61 people arrested in Ferguson

Angry crowds set fire to buildings and cars and looted businesses with police responding with tear gas.

Firemen stand outside a burnt-out laundromat after protesters burned buildings in protest against the Grand Jury decision not to indict a police officer in the shooting death of Michael Brown, in Ferguson, Missouri, USA, 25 November 2014. Picture: EPA.

JOHANNESBURG - An estimated 61 people have been arrested in the United States (US) following hours of violence in Ferguson, Missouri, triggered by a grand jury's decision not to charge a white policeman for killing an unarmed black teenager.

Michael Brown was gunned down in August in what officer Darren Wilson claims was an act of self-defence.

Shortly after the jury announced its decision, angry crowds set fire to buildings and cars and looted businesses with police responding with tear gas.

Demonstrators began clashing with police soon after the jury's announcement was made by the prosecutor late last night.

The clashes have continued until the early hours of the morning.

Buildings have been set on fire and there were reports of heavy automatic gunfire as well as looting of stores.

The anger and dismay has spread far beyond the borders of the St. Louis suburb.

Crowds marched in New York, Los Angeles and Seattle and are expected to do so again as the new day begins.

Prosecutors have released photos and documents pertaining to the decision to clear the police officer.

Supporters of Brown's family backed witness accounts that Wilson fired while Brown had his hands up in surrender.


Wilson could have faced charges ranging from involuntary manslaughter to first-degree murder, and Brown's family said through their lawyers that they were "profoundly disappointed" by the grand jury's finding.

"While we understand that many others share our pain, we ask that you channel your frustration in ways that will make a positive change," the family said in a statement.

Attorneys for Wilson, who was placed on administrative leave and has avoided the spotlight since the shooting, said he was following his training and the law when he shot Brown.

"We recognise that many people will want to second-guess the grand jury's decision.
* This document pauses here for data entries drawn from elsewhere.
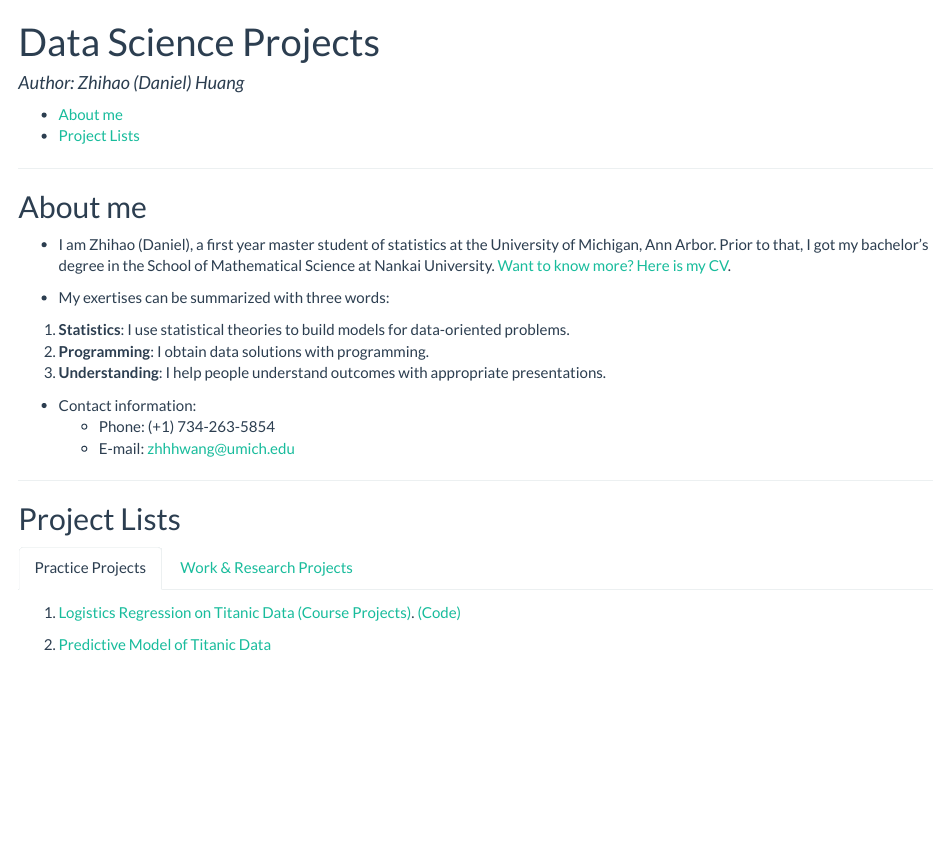
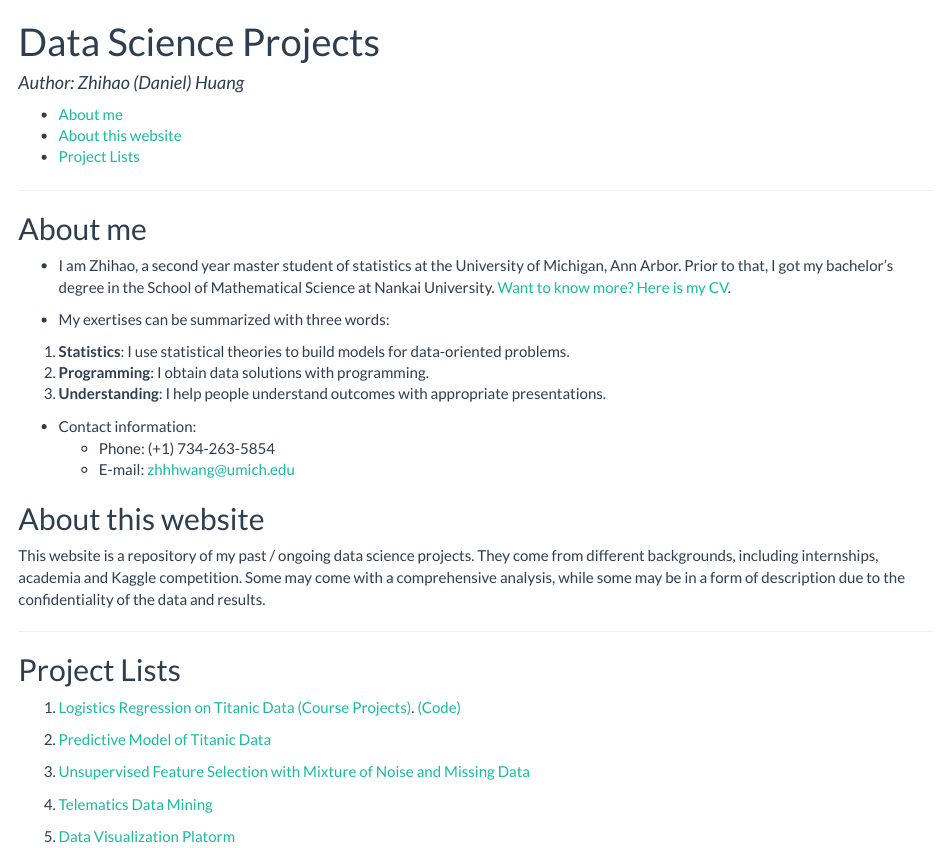
Before and after one commit to zhhhwang/Personal_Projects, an R Markdown document (Index.Rmd): the page in a window 1100 px wide, from its top. The pictures show the output file Index.html that the author committed with the source, opened offline.

Commit message:
Update resumes

```diff
--- a/Index.Rmd
+++ b/Index.Rmd
@@ -12,8 +12,7 @@ csl: ecology.csl
 
 ## About me
 
-
-* I am Zhihao (Daniel), a first year master student of statistics at the University of Michigan, Ann Arbor. Prior to that, I got my bachelor's degree in the School of Mathematical Science at Nankai University. [Want to know more? Here is my CV](Zhihao_Huang_Resume.pdf).
+* I am Zhihao, a second year master student of statistics at the University of Michigan, Ann Arbor. Prior to that, I got my bachelor's degree in the School of Mathematical Science at Nankai University. [Want to know more? Here is my CV](Zhihao_Huang_Resume.pdf).
 
 * My exertises can be summarized with three words:
 1. **Statistics**: I use statistical theories to build models for data-oriented problems.
@@ -24,21 +23,21 @@ csl: ecology.csl
     + Phone: (+1) 734-263-5854
     + E-mail: zhhhwang@umich.edu
 
+## About this website
+
+This website is a repository of my past / ongoing data science projects. They come from different backgrounds, including internships, academia and Kaggle competition. Some may come with a comprehensive analysis, while some may be in a form of description due to the confidentiality of the data and results.
+
 ----------
 
-## Project Lists {.tabset}
-
-### Practice Projects
+## Project Lists
 
 1. [Logistics Regression on Titanic Data (Course Projects)](STATS506_Course_Project/STATS506_Group_Project.html). [(Code)](STATS506_Course_Project/STATS506_Course_Project.Rmd)
 
 2. [Predictive Model of Titanic Data]()
 
 
-### Work & Research Projects
+3. [Unsupervised Feature Selection with Mixture of Noise and Missing Data]()
 
-1. [Unsupervised Feature Selection with Mixture of Noise and Missing Data]()
+4. [Telematics Data Mining]()
 
-2. [Telematics Data Mining]()
-
-3. [Data Visualization Platorm]()
+5. [Data Visualization Platorm]()
```
Also changed, not shown: Index.html.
We would encourage anyone who wants to express an opinion do so in a respectful and peaceful manner," the statement said.

As unrest flared following the announcement of the decision, Barack Obama called for protesters to remain peaceful and for police to show restraint.

"We need to recognise that the situation in Ferguson speaks to broader challenges that we still face as a nation," the president told a televised news conference. "In too many parts of this country a deep distrust exists between police and communities of colour."

As protests escalated in Ferguson, a group mobbed a police car, throwing rocks and knocking out its windows, prompting a group of officers in riot gear to advance. Sounds of gunshots briefly caused police to take cover behind their vehicles.

Missouri Governor Jay Nixon called up the National Guard ahead of the ruling to protect against the kind of rioting that erupted in the weeks after Brown was shot and killed.

Some activists criticized the pre-emptive deployment as unnecessarily heavy-handed, particularly following complaints that police inflamed crowds in August by responding with tear gas and rubber bullets.

But Belmar said thousands of officers would have been needed to contain the unrest that swept the Midwestern town on Monday night.

Additional reporting by Reuters